The three mechanical tools of destruction have different functions and methods of Nazi liquidation. The Panzerhund lights them on fire while charging through their ranks, the drone acts as a more stealth-oriented machine capable of disintegrating Nazis with a touch, and the Zitadelle towers over the terrified fascists, raining explosive hell down on their ranks. As different as they each are, there’s not a lot of what I would term “gameplay” going on in Cyberpilot. As the Panzerhund, you’ll simply be aiming your flamethrower and torching Nazis. When a bigger enemy comes out, you simply torch it for a little bit longer. The drone is perhaps the stage with the most inherent gameplay, but let’s be honest, stealth gameplay isn’t the reason we’re playing Wolfenstein. None of the levels feature much in the way of an actual challenge, even on the higher difficulties. There’s not a lot here in the way of replayability either except for a few trophies to chase, some of which are just needlessly obnoxious tasks.
And then there’s just the feather-light overall feeling of Wolfenstein: Cyberpilot. Burning enemies simply knocks them over as their bodies vanish. Charging into them isn’t all that satisfying. Blowing them up with a barrage of missiles is anticlimactic. It lacks that Wolfenstein weight and brutality, that satisfying feeling of eviscerating the next Nazi in your path. The game is rated M, but I’m not sure what really warranted the Mature rating in a game that feels like a Mickey Mouse version of Wolfenstein. There’s very little in the way of blood, at least nowhere near the caliber of the main console Wolfenstein entries. I guess there are some curse words in the dialogue that I guess might warrant an M on the box, but be warned that this is a very tame version of Wolfenstein.
I can’t speak to how it looks on the PC, but the PS4 version is incredibly bland. Without iconic locations or environments to play around in, everything consists of the stark red Nazi symobology set against a world that is a drab gray and tan. The enemies too simply blend into the environments, with even massive war machines like the Zitadelle not doing much to stand out (instead just standing around while they let me burn them to death. Seriously). It’s as boring to look at as it is to play.
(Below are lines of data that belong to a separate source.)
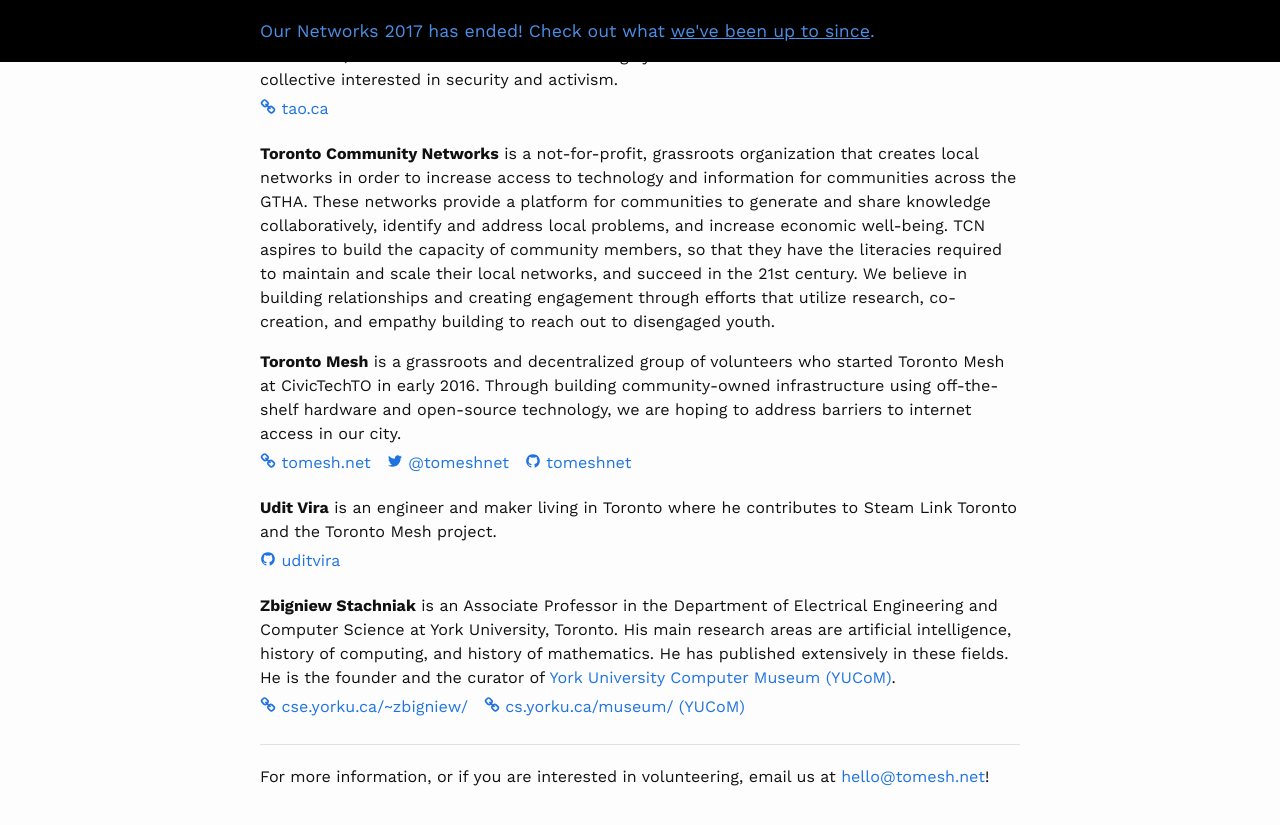
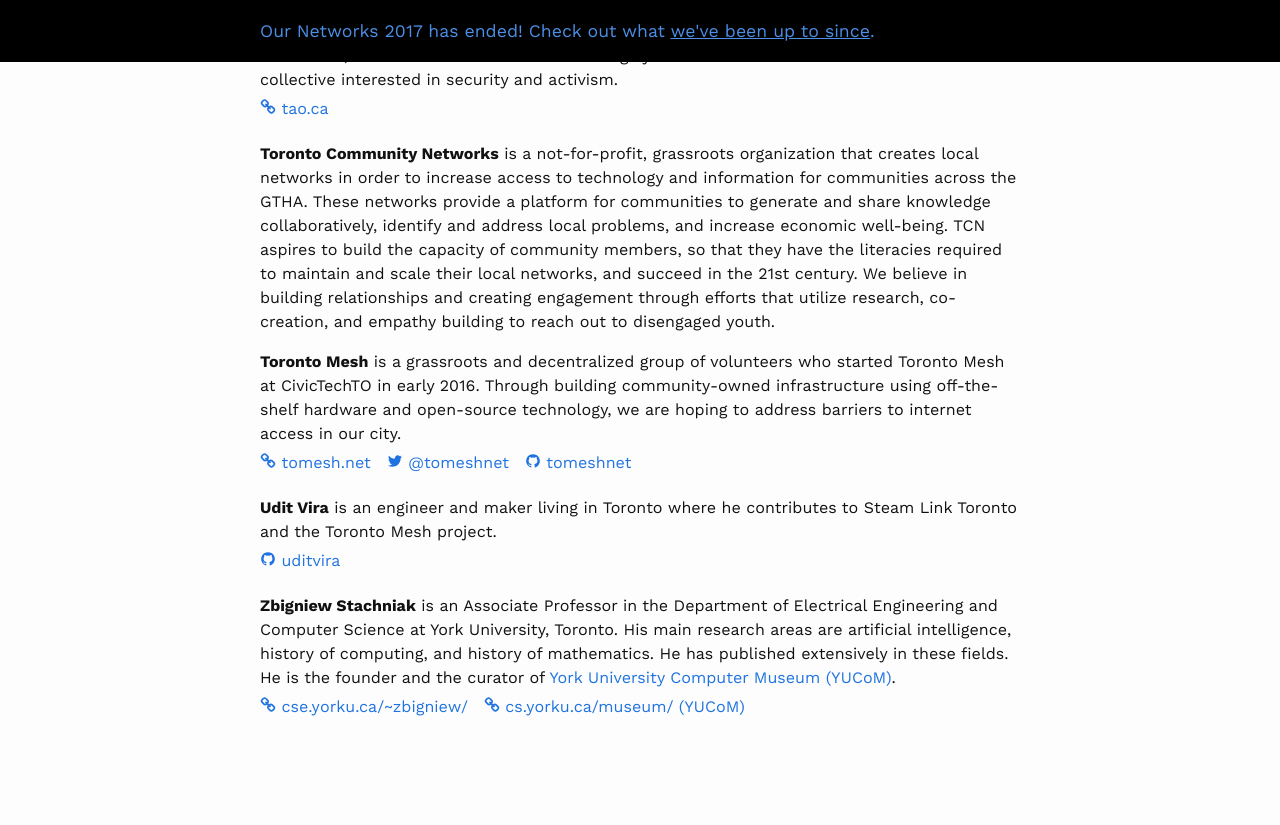
Before and after one commit to ournetworks/ournetworks.ca, a Jekyll site: the page built from index.md, in a window 1280 px wide and 900 px high, scrolled down 3714 px. Shown: the top 825 px of the window. Built offline with Jekyll 4.4.1, drawn with Linux system fonts in a browser that asks for light colours.

Commit message:
remove volunteering request

```diff
--- a/index.md
+++ b/index.md
@@ -170,7 +170,3 @@
   <li class="bio-sm-list-item"><a href="http://www.cse.yorku.ca/~zbigniew/" target="_blank">{% include icons/link.svg %}&nbsp;cse.yorku.ca/~zbigniew/</a></li>
   <li class="bio-sm-list-item"><a href="http://www.cs.yorku.ca/museum/" target="_blank">{% include icons/link.svg %}&nbsp;cs.yorku.ca/museum/ (YUCoM)</a></li>
 </ul>
-
-***
-
-For more information, or if you are interested in volunteering, email us at [{{ site.email }}](mailto:{{ site.email }})!
```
When you have the ability to do a direct comparison to DOOM’s VR entry, there’s a stark contrast. DOOM VFR takes what people love so much about the series and boils it down into a great, if flawed, virtual reality experience. It was still absolutely DOOM. Wolfenstein: Cyberpilot takes the name alone without giving players what they love most about Wolfenstein. There’s very little real gameplay that requires any kind of skill, and I didn’t know it was possible to make killing virtual Nazis dull, but somehow they managed. That brutal and up-close intensity is all but gone. It’s as close to an on-rails experience as you can get without actually being on rails, and yet there are still some of those guided kinds of experiences that came out years ago and are leagues better than Cyberpilot.
In theory, Wolfenstein: Cyberpilot sounds like the ultimate culmination of ideas and technology. What’s not to love about smashing together virtual reality, mechs, and killing some Nazis? Unfortunately, the execution isn’t just lacking, it fundamentally removes many of the best elements of those things, undercutting the strength it could have were it a deeper experience. Cyberpilot lacks the same kind of hands-on brutality that the Wolfenstein series is known and lauded for, and I feel just as distant from the action as the game’s main character. Were this an early VR experience, it might make for an interesting showcase of the technology, but we’ve gotten far better and more fully fleshed out games, leaving this machine to feel like a dud.
Wolfenstein Cyberpilot review code provided by publisher. Version 1.01 reviewed on a standard PS4 and PSVR. For more information, please read our Review Policy.